PROBLEM TO WORK ON
Line count for "componets": state how many lines of the data below include it, and output nothing more.

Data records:

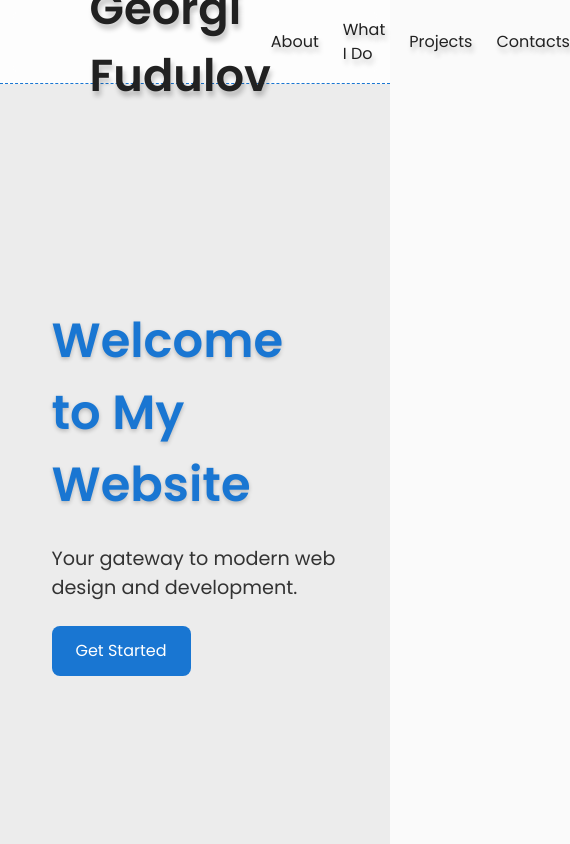
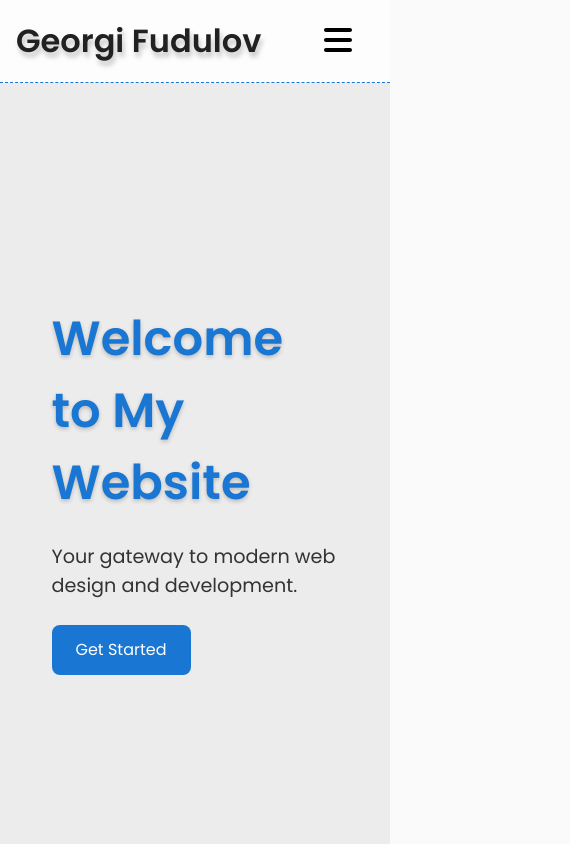
Before and after one commit to georgifudulov/personal_website, a React (Vite) app: page / in a window 390 px wide. Shown: the top 844 px of the page, 570 px wide, since content can reach past the window. Built offline with nearby package versions, Linux system fonts and the light colour scheme.

Commit message:
Made the Header responsive

```diff
--- a/src/componets/Header.jsx
+++ b/src/componets/Header.jsx
@@ -1,25 +1,55 @@
-import '../styles/Header.css'
+import { useState } from "react";
+import "../styles/Header.css";
+import { FontAwesomeIcon } from "@fortawesome/react-fontawesome";
+import { faBars, faXmark } from "@fortawesome/free-solid-svg-icons";
 
 export default function Header() {
+  const [isOpen, setIsOpen] = useState(false);
+  const handleClose = () => setIsOpen(false);
+
   return (
+    <>
       <header className="wrapper header">
-      <h1 className='logo'><a href='#hero'>Georgi Fudulov</a></h1>
-      <nav className='wrapper'>
-        <ul className="wrapper list" role='list'>
+        <h1 className="logo">
+          <a href="#hero" onClick={handleClose}>
+            Georgi Fudulov
+          </a>
+        </h1>
+
+        <button
+          className="menu-toggle"
+          onClick={() => setIsOpen((prev) => !prev)}
+          aria-label="Toggle menu"
+        >
+          <FontAwesomeIcon icon={isOpen ? faXmark : faBars} />
+        </button>
+
+        <nav className={`wrapper nav ${isOpen ? "open" : ""}`}>
+          <ul className="wrapper list" role="list">
             <li>
-            <a href="#about">About</a>
+              <a href="#about" onClick={handleClose}>
+                About
+              </a>
             </li>
             <li>
-            <a href="#what-i-do">What I Do</a>
+              <a href="#what-i-do" onClick={handleClose}>
+                What I Do
+              </a>
             </li>
             <li>
-            <a href="#projects">Projects</a>
+              <a href="#projects" onClick={handleClose}>
+                Projects
+              </a>
             </li>
             <li>
-            <a href="#contacts">Contacts</a>
+              <a href="#contacts" onClick={handleClose}>
+                Contacts
+              </a>
             </li>
           </ul>
         </nav>
       </header>
+      {isOpen && <div className="backdrop" onClick={handleClose}></div>}
+    </>
   );
 }
--- a/src/styles/Header.css
+++ b/src/styles/Header.css
@@ -57,3 +57,70 @@ ul.list a:hover {
   border-bottom: 1px solid #1976d2;
   text-shadow: 0 0 25px rgb(25, 118, 210);
 }
+
+.backdrop {
+  position: fixed;
+  top: 10vh;
+  left: 0;
+  width: 100%;
+  height: 90vh;
+  z-index: 2;
+}
+
+.menu-toggle {
+  display: none;
+  background: none;
+  border: none;
+  font-size: 2rem;
+  margin-right: 2rem;
+  cursor: pointer;
+  z-index: 10;
+}
+
+@media (max-width: 1000px) {
+  header {
+    flex-wrap: wrap;
+    height: auto;
+    padding: 1rem 0;
+  }
+
+  .menu-toggle {
+    display: block;
+  }
+
+  nav.nav {
+    width: 100%;
+    height: 0;
+    overflow: hidden;
+    transition: height 0.22s ease;
+    margin-right: 0;
+  }
+
+  nav.nav.open {
+    height: 50vh;
+  }
+
+  ul.list {
+    flex-direction: column;
+    align-items: center;
+    justify-content: center;
+    padding: 1rem 0;
+    gap: 2.5rem;
+  }
+
+  h1 {
+    margin: 0 auto 0 1rem;
+    font-size: 2rem;
+  }
+
+  ul.list a {
+    font-size: 1.5rem;
+    font-weight: 700;
+  }
+}
+
+@media (max-width: 350px) {
+  h1 {
+    font-size: 1.8rem;
+  }
+}
```
Lines whose indentation alone changed are shown as unchanged.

EXERCISE SOLUTION
2